_PROBLEM TO WORK ON_
For this exercise, copy each line of the records that contains the word "import".

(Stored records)
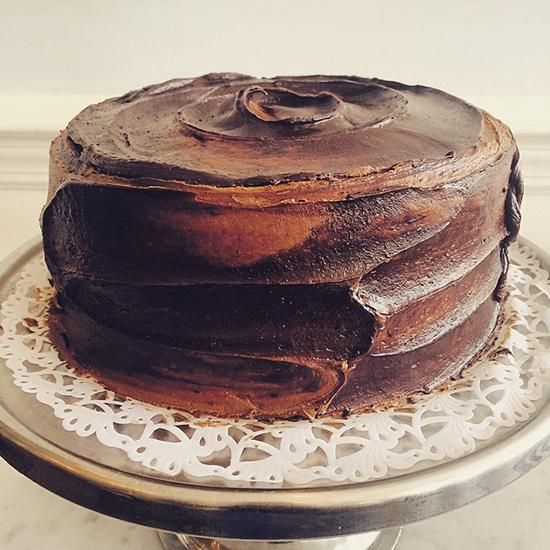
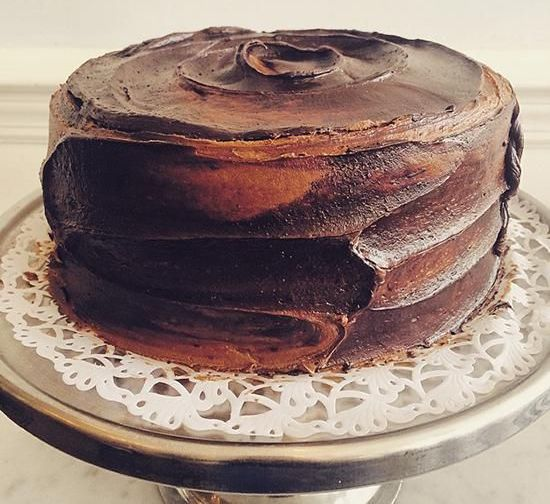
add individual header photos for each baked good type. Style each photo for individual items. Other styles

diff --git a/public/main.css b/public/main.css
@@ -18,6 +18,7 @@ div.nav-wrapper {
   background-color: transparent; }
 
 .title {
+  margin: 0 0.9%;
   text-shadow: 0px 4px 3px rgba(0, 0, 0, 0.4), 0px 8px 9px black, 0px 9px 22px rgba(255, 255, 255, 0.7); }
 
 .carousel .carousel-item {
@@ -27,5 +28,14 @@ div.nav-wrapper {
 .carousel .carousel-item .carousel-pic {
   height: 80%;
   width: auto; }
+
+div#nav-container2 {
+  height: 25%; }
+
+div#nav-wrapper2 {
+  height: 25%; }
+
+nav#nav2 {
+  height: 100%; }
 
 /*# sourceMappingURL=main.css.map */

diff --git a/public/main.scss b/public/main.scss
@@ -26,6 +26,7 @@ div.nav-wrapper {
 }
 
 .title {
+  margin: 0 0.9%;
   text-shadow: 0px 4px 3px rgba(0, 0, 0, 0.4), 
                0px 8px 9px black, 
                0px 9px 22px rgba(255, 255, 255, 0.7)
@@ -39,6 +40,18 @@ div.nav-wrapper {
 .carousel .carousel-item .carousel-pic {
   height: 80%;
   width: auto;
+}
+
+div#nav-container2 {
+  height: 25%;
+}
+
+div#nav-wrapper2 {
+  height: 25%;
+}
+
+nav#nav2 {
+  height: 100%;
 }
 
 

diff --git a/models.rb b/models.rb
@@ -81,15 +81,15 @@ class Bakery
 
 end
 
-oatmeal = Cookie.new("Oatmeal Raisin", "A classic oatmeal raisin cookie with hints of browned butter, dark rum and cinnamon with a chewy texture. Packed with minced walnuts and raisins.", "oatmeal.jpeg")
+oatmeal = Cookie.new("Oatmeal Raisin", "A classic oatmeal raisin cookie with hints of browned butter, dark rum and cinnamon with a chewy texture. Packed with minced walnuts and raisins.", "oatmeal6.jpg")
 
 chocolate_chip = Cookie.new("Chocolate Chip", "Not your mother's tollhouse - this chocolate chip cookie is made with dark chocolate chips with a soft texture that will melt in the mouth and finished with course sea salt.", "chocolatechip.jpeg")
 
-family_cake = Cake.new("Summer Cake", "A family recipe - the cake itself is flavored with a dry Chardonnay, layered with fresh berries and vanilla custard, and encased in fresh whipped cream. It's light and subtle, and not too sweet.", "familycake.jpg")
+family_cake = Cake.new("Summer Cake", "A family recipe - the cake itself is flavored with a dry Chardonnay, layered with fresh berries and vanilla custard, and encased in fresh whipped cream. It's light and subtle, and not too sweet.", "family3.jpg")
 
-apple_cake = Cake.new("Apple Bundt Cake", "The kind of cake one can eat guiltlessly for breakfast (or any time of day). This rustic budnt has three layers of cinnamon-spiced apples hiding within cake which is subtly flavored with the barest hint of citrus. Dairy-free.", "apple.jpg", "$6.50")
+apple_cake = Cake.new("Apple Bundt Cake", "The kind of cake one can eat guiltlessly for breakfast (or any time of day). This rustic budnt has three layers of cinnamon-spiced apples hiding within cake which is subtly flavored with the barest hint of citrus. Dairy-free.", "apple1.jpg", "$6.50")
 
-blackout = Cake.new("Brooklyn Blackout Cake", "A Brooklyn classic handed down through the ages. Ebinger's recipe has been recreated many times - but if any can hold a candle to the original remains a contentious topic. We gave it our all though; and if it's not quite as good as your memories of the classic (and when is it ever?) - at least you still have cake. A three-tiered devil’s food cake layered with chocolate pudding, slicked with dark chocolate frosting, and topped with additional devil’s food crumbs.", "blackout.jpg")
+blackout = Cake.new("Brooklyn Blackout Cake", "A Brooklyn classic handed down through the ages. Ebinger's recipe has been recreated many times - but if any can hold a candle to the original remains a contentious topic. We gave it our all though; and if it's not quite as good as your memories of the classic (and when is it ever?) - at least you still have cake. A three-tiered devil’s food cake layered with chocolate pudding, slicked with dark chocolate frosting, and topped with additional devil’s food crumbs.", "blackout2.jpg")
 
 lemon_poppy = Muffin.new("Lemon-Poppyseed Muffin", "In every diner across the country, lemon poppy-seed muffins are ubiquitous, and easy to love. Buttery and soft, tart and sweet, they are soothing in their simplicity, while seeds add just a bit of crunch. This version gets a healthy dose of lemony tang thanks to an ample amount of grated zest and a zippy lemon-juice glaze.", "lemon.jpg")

...

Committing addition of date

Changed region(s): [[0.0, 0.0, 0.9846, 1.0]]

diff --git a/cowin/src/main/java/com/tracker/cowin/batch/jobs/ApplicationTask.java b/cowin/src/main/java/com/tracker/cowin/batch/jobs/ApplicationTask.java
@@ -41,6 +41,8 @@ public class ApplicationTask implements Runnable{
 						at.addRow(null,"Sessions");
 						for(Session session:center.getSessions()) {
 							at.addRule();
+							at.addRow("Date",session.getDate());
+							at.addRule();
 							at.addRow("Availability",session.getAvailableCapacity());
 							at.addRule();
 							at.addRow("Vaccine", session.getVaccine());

...

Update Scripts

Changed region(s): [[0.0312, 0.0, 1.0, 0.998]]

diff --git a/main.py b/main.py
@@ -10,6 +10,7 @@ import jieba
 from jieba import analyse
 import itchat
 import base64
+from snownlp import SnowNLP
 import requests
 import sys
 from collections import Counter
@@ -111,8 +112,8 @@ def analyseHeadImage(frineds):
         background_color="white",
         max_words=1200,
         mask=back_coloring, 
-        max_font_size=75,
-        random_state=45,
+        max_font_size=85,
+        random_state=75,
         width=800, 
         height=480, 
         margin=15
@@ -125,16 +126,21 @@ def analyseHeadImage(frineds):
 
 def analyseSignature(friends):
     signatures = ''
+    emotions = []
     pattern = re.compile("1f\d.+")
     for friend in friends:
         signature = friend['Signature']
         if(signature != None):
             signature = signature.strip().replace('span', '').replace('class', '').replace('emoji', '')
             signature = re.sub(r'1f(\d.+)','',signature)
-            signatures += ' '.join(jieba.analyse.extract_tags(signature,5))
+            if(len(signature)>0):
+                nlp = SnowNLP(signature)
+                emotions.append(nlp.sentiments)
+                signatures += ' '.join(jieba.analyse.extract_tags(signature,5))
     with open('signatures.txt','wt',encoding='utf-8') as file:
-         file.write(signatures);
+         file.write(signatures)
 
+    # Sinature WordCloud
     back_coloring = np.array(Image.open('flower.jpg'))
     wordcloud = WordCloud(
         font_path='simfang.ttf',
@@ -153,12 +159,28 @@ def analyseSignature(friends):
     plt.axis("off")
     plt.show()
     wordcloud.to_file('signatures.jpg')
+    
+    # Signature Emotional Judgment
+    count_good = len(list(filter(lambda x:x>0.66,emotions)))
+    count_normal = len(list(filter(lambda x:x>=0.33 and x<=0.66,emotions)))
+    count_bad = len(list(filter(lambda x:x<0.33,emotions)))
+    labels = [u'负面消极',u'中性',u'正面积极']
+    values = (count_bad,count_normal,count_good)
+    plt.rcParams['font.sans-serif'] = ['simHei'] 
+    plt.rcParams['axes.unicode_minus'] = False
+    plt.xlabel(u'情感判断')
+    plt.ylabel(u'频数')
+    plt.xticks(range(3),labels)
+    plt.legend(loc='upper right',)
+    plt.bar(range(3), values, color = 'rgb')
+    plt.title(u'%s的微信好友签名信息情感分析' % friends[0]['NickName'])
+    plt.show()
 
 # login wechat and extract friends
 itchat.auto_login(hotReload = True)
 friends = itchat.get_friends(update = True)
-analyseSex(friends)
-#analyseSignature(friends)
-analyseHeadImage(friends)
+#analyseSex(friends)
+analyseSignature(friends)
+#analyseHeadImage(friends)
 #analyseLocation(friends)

_SOLUTION FOR THIS PROBLEM_
@@ -10,6 +10,7 @@ import jieba
 from jieba import analyse
 import itchat
 import base64
+from snownlp import SnowNLP
 import requests
 import sys
 from collections import Counter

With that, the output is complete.